Brûlée isn't just for creme anymore! This little wheel of sheep's milk from the Basque region has its rind scorched, which adds a smokiness to the brown butter and crispy Sunday pot roast flavor of the cheese. With only a few months of aging, the paste is supple yet sliceable, and smells of fresh grass and the barnyard the sheep graze about. The flavor will coat your tongue, a sweet and salty combination that is balanced by a Malbec or Cabernet Sauvignon.
Pronunciation: Tome Brew-lay
Just the Facts
Cabernet SauvignonFull-bodied with no shortage of flavor. This grape is grown in almost every climate, which means lots of diversity across bottles.
Old World Cabernet: Earthy with aromas of leather, hay, and dark dried fruits. Sometimes a hint of eucalyptus or violet.
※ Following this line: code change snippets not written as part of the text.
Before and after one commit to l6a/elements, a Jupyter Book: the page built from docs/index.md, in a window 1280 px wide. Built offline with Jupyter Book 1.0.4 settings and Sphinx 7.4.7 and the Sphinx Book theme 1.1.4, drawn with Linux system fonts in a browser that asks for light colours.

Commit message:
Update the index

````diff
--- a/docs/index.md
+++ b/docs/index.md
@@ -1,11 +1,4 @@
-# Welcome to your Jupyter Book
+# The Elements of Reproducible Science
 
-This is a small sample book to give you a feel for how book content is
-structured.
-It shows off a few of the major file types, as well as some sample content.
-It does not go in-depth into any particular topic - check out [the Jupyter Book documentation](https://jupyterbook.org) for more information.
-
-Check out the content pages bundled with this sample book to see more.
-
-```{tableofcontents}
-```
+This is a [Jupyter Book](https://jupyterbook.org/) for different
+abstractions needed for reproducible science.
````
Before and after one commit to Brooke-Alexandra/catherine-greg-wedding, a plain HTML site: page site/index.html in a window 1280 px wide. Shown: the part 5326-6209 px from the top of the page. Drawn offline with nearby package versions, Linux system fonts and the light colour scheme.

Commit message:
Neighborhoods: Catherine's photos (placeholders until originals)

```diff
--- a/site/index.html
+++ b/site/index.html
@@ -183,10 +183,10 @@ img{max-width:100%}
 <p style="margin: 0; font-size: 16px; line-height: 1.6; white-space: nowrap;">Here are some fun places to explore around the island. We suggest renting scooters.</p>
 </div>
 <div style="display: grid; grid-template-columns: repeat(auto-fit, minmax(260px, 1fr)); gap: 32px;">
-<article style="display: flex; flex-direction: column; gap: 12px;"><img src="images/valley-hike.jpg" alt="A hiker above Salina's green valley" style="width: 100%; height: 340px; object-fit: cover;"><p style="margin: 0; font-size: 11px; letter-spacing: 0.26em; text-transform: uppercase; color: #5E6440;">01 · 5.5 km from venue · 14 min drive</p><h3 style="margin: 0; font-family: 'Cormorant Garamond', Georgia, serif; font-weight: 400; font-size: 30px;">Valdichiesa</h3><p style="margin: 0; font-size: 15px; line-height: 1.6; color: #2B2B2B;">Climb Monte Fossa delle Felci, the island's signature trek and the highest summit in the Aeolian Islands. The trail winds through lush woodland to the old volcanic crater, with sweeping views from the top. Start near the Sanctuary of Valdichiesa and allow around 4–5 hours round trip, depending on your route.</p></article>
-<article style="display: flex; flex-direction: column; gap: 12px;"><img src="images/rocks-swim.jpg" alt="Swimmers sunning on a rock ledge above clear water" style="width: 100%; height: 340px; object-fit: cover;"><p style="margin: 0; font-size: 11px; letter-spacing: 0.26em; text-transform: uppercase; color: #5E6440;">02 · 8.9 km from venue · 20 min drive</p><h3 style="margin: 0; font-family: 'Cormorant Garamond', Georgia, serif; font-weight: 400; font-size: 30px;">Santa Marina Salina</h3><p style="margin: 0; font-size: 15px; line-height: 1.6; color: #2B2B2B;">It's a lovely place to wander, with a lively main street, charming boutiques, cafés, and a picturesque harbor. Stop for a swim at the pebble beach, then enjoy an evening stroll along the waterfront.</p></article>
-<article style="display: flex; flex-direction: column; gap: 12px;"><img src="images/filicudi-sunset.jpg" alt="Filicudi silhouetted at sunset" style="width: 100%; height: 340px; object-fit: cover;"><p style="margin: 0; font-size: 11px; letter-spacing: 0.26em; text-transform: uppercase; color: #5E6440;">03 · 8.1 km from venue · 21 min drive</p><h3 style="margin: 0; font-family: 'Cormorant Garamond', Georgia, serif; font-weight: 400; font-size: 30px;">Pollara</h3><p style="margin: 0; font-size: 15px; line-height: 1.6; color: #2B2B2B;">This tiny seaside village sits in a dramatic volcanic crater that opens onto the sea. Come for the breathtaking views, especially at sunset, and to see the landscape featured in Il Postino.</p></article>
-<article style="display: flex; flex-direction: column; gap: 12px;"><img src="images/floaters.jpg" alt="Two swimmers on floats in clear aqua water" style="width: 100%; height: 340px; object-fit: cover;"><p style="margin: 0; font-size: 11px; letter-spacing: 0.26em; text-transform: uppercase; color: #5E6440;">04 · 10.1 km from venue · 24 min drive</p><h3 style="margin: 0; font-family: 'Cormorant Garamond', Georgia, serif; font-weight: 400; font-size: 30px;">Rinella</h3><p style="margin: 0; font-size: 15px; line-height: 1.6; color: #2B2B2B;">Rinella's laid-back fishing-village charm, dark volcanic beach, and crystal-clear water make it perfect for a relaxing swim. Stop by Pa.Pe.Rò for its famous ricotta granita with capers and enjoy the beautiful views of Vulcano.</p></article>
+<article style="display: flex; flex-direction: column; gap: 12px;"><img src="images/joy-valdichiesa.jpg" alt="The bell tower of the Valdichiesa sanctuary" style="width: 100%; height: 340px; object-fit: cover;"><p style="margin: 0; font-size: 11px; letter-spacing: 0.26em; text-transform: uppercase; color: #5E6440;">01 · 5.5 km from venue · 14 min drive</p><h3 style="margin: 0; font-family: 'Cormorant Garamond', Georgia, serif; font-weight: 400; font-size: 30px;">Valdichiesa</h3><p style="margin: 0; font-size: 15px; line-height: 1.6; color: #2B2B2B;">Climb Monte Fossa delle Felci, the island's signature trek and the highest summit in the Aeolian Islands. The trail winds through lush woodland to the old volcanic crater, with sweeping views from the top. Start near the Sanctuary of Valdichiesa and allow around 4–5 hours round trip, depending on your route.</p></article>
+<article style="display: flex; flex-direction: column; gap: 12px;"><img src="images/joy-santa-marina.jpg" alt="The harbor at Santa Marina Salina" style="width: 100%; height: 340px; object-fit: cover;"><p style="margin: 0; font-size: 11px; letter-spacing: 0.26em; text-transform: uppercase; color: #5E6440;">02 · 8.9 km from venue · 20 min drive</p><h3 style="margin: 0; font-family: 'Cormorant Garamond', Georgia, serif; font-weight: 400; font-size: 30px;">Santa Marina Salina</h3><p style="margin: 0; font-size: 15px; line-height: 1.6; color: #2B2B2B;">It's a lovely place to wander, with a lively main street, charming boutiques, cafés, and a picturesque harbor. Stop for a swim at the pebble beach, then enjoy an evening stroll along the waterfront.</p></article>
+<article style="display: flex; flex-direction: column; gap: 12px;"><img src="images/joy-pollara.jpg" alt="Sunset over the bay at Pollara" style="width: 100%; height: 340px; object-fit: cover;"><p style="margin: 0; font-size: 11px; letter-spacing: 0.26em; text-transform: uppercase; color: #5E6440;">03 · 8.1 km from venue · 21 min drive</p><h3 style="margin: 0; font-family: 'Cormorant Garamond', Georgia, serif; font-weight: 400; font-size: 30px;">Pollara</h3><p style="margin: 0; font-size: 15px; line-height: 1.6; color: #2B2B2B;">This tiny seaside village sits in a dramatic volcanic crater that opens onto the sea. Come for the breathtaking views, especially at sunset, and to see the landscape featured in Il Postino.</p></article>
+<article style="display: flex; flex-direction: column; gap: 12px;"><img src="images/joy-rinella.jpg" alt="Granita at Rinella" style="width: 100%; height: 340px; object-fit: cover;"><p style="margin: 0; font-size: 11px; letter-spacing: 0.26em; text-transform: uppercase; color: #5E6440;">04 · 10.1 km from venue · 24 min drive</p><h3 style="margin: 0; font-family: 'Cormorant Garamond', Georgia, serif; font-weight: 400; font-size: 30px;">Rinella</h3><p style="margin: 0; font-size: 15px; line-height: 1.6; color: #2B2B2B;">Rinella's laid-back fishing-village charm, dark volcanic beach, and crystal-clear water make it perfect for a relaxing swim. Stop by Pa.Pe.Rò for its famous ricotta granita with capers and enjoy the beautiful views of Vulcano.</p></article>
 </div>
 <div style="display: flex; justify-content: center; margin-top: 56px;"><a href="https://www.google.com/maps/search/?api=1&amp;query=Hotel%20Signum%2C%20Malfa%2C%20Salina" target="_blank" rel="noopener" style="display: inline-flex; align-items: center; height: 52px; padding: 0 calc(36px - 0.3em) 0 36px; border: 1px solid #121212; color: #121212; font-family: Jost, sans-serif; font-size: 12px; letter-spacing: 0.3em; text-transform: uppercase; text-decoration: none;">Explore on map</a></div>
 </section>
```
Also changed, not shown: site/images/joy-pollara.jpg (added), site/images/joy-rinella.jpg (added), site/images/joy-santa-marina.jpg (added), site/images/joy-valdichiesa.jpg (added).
Pair with: Cheese with flavor that can stand up to this big wine. Alpine style cheeses like Comte or Challerhocker and some sweeter blues like Bleu d’Auvergne would make a good match.
New World Cabernet: Characterized by bold oaky flavors and high levels of tannins. These wines are about as full-bodied as you can get, very jammy with flavors of reduced fruit.
Pair with: Sweet clothbound cheddar or a Grana style cheese like Parmigiano Reggiano or Podda Classico.
MalbecThis rustic wine is inky and dark, full-bodied with plenty of tannins. Fruity flavors of plums and berries are contrasted by spice and leather.
Pair with: Equally toothsome cheeses like Boerenkaas Gouda.
MerlotA smooth and medium-bodied wine with a more rounded flavor than other reds. Dark fruits are present but with minimal tannins and no noticeable spice.